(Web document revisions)
=======
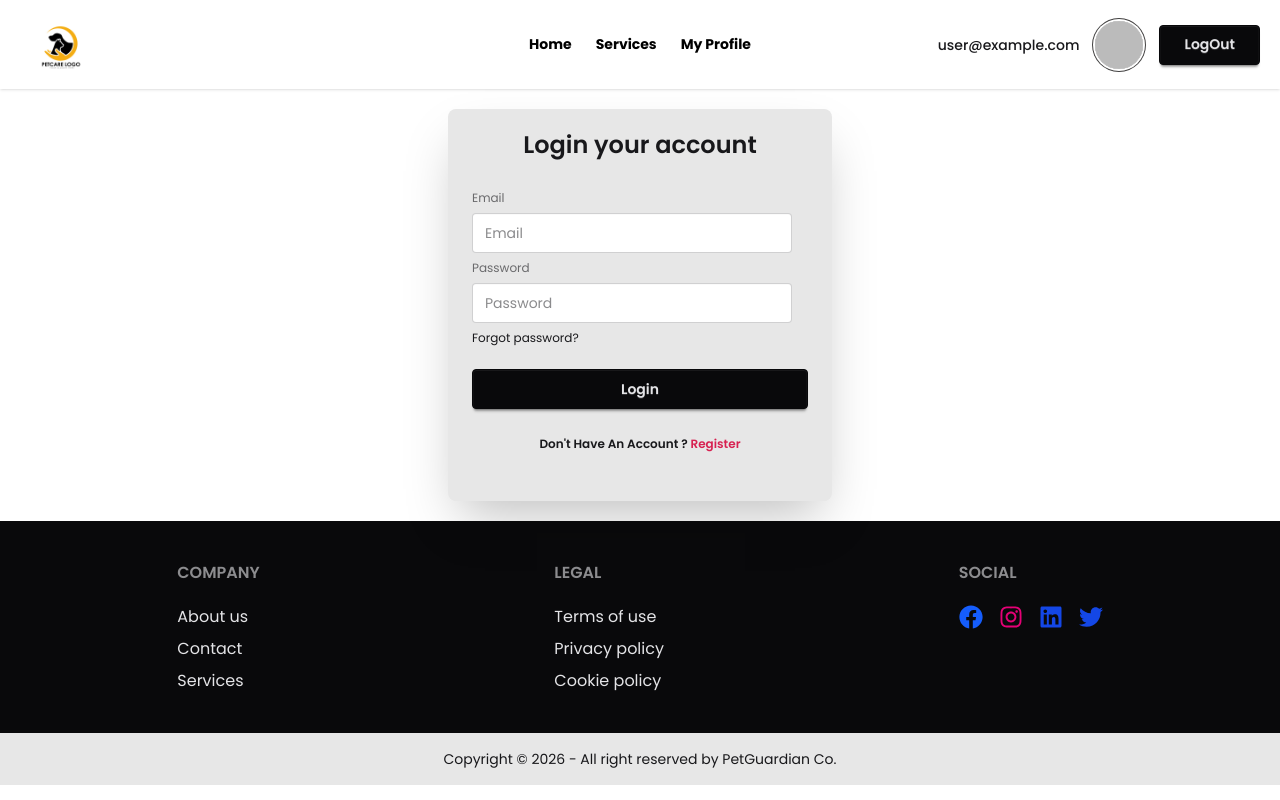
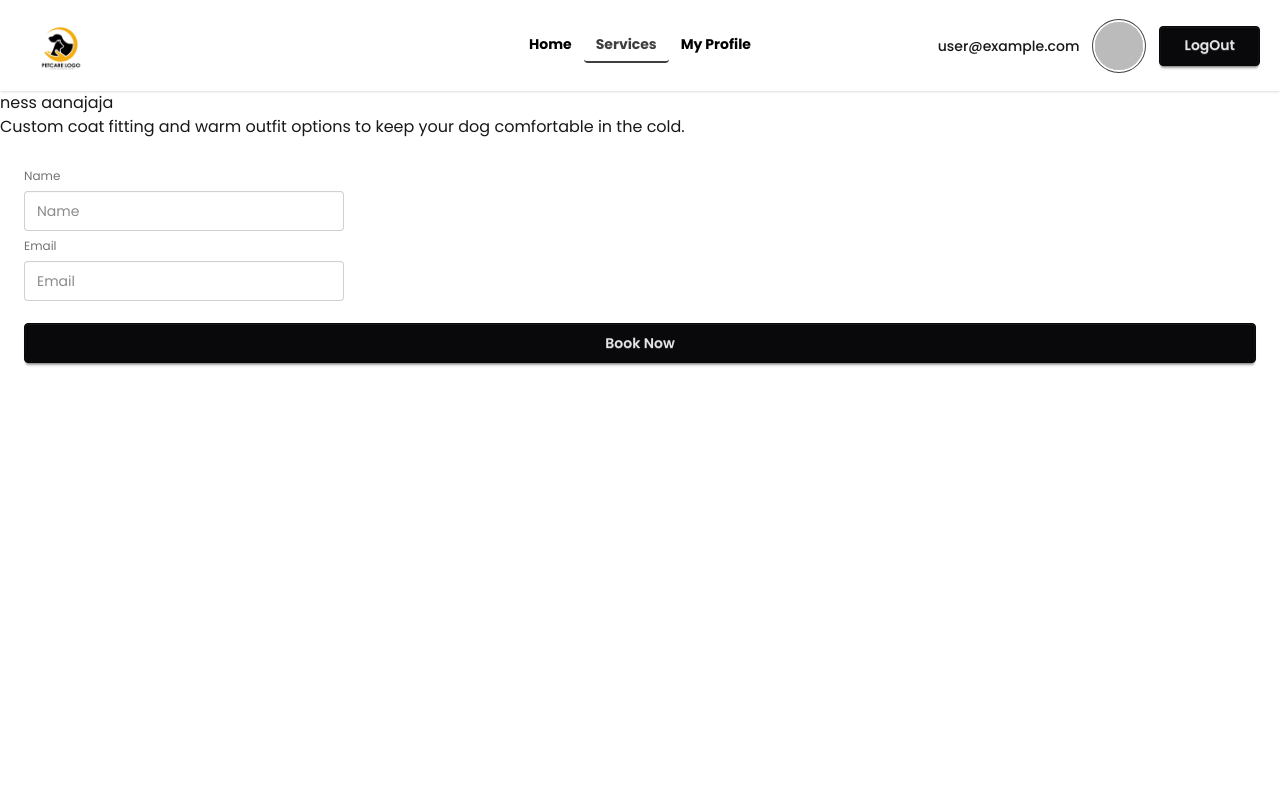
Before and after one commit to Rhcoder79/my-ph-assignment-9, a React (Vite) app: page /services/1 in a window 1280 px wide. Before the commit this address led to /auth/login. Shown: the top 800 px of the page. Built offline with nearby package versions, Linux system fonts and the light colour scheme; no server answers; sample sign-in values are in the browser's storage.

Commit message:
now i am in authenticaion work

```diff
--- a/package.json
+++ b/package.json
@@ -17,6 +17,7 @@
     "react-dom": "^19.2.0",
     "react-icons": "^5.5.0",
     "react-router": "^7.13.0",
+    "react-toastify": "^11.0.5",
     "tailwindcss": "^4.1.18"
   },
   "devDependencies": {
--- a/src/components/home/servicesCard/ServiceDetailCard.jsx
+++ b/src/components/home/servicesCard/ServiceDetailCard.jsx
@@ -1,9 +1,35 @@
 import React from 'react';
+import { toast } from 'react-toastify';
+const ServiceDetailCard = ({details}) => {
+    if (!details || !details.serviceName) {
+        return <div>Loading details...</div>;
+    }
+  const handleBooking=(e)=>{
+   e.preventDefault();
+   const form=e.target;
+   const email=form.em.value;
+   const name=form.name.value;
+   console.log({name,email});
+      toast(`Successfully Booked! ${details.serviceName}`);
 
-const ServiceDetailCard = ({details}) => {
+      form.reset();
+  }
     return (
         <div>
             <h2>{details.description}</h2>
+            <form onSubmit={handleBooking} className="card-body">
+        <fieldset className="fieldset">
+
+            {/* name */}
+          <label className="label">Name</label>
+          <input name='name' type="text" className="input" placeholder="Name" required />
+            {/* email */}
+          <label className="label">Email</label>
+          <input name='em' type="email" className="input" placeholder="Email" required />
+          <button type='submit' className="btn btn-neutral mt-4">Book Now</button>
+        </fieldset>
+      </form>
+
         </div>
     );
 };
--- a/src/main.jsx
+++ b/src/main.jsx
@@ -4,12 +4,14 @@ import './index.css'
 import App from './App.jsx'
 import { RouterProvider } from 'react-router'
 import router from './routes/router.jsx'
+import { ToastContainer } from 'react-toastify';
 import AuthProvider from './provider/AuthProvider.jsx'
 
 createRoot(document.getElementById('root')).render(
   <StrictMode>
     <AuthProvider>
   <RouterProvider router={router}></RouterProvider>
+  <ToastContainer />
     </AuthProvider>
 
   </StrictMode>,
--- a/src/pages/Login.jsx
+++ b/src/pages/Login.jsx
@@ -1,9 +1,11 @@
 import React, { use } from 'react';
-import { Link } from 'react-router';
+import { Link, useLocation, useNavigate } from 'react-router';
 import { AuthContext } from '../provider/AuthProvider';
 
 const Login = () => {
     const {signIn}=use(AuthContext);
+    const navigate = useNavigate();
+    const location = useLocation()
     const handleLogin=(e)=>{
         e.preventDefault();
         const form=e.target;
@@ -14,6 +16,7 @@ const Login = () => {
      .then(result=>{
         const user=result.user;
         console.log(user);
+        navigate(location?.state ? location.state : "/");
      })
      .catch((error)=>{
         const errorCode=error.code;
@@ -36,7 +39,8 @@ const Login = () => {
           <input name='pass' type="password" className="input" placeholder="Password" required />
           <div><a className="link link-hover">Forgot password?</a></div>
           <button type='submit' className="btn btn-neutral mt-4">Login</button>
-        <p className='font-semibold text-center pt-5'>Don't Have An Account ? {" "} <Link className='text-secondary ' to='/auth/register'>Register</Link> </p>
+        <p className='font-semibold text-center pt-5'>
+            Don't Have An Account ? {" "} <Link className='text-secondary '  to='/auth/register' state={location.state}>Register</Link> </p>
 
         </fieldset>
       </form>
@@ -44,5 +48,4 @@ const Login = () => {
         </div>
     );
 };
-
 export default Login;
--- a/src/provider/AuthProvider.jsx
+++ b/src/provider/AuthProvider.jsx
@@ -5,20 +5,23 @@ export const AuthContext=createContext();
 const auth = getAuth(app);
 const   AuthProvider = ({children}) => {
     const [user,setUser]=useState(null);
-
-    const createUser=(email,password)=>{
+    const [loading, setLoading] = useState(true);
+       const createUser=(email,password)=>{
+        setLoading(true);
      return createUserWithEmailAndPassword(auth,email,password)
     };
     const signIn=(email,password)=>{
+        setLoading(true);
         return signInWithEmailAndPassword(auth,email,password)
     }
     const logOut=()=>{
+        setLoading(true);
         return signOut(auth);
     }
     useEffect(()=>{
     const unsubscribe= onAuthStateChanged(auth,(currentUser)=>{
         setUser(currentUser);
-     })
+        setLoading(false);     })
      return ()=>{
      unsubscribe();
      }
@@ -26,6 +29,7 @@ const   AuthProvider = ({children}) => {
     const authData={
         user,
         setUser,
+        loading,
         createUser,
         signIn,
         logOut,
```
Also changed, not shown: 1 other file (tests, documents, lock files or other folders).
=======
* WORK TO COMPLETE: Only lines that hold the string "AuthProvider" belong in the answer, so copy every one of them from the records.

* FINAL ANSWER:
 import AuthProvider from './provider/AuthProvider.jsx'
     <AuthProvider>
     </AuthProvider>
 import { AuthContext } from '../provider/AuthProvider';
--- a/src/provider/AuthProvider.jsx
+++ b/src/provider/AuthProvider.jsx
 const   AuthProvider = ({children}) => {
@@ -26,6 +29,7 @@ const   AuthProvider = ({children}) => {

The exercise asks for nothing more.